Every time I watch Microsoft’s promo video for it HoloLens technology, I’m blown away by how it could disrupt so many industries. Watch the video below. Twenty seconds in, “the world with holograms” opens up and you see the Seattle Sounders facing off against FC Dallas. The soccer match appears on a HoloLens TV that materializes on a blank wall.
If the final product delivers what’s seen on the video, then HoloLens owners will presumably be able to watch TV from any room. If that’s the case, then why own a television? The HoloLens TV wouldn’t need video cables or power cords, like a physical television. It doesn’t need mounting equipment. Who knows? It might not even need a set-top box.
Don’t get me wrong, in my household, watching television is usually done with family or friends. We would need about six HoloLens units to replace one physical TV. That isn’t going to happen.
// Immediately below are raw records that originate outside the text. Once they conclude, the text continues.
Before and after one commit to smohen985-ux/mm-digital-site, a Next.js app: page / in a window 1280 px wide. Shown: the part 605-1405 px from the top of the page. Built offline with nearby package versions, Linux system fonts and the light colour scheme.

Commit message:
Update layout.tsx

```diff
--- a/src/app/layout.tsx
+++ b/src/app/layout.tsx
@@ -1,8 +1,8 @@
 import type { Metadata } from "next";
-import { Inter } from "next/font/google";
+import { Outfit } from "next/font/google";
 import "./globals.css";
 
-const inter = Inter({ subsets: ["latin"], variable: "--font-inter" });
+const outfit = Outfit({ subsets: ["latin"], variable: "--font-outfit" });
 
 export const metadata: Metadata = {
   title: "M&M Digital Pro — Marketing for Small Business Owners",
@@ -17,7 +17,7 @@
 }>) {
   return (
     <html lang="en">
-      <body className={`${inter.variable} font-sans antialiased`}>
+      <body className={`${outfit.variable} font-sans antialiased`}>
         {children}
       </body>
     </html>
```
If my 25-year-old self owned a HoloLens in his studio apartment, I don’t think he would fork over hundreds of dollars to buy a “real” TV from Sony, Vizio or Samsung. It seems so cumbersome and restrictive compared to the freedom afforded by a virtual screen that can be projected onto any wall.
Look at that video again. People make Skype calls using virtual screens instead of computer monitors. In another part of the video, a person uses Holo Studio, Microsoft’s 3D modeling program, to build a rocket. The app uses a another virtual screen.
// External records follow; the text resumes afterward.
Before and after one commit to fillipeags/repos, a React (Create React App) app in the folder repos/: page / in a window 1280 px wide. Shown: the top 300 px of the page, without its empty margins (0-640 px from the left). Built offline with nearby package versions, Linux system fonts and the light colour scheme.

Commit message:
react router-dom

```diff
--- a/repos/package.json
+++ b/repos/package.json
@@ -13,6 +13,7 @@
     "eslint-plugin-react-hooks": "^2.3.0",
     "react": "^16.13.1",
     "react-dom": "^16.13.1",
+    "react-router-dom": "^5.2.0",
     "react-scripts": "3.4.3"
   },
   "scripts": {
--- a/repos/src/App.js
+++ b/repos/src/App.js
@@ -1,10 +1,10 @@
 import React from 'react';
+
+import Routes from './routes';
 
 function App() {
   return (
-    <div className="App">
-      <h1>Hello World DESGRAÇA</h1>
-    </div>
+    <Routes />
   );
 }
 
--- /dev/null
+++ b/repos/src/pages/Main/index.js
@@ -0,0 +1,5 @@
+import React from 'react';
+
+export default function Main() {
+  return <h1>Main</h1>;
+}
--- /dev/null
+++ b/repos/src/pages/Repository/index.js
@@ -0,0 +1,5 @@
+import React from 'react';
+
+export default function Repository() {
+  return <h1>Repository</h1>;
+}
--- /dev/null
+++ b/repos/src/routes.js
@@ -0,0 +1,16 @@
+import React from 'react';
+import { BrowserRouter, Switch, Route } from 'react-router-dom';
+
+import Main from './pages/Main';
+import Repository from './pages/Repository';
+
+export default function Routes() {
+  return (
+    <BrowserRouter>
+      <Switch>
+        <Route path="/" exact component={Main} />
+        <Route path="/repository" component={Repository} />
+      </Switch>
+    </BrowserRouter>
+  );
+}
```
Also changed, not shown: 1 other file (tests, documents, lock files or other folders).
With the use of virtual screens, will HoloLens applications need computer monitors at all? Maybe a physical keyboard paired with a holographic screen will be the laptop of the future. If that’s the case, then companies that make monitors need to keep an eye on this new technology.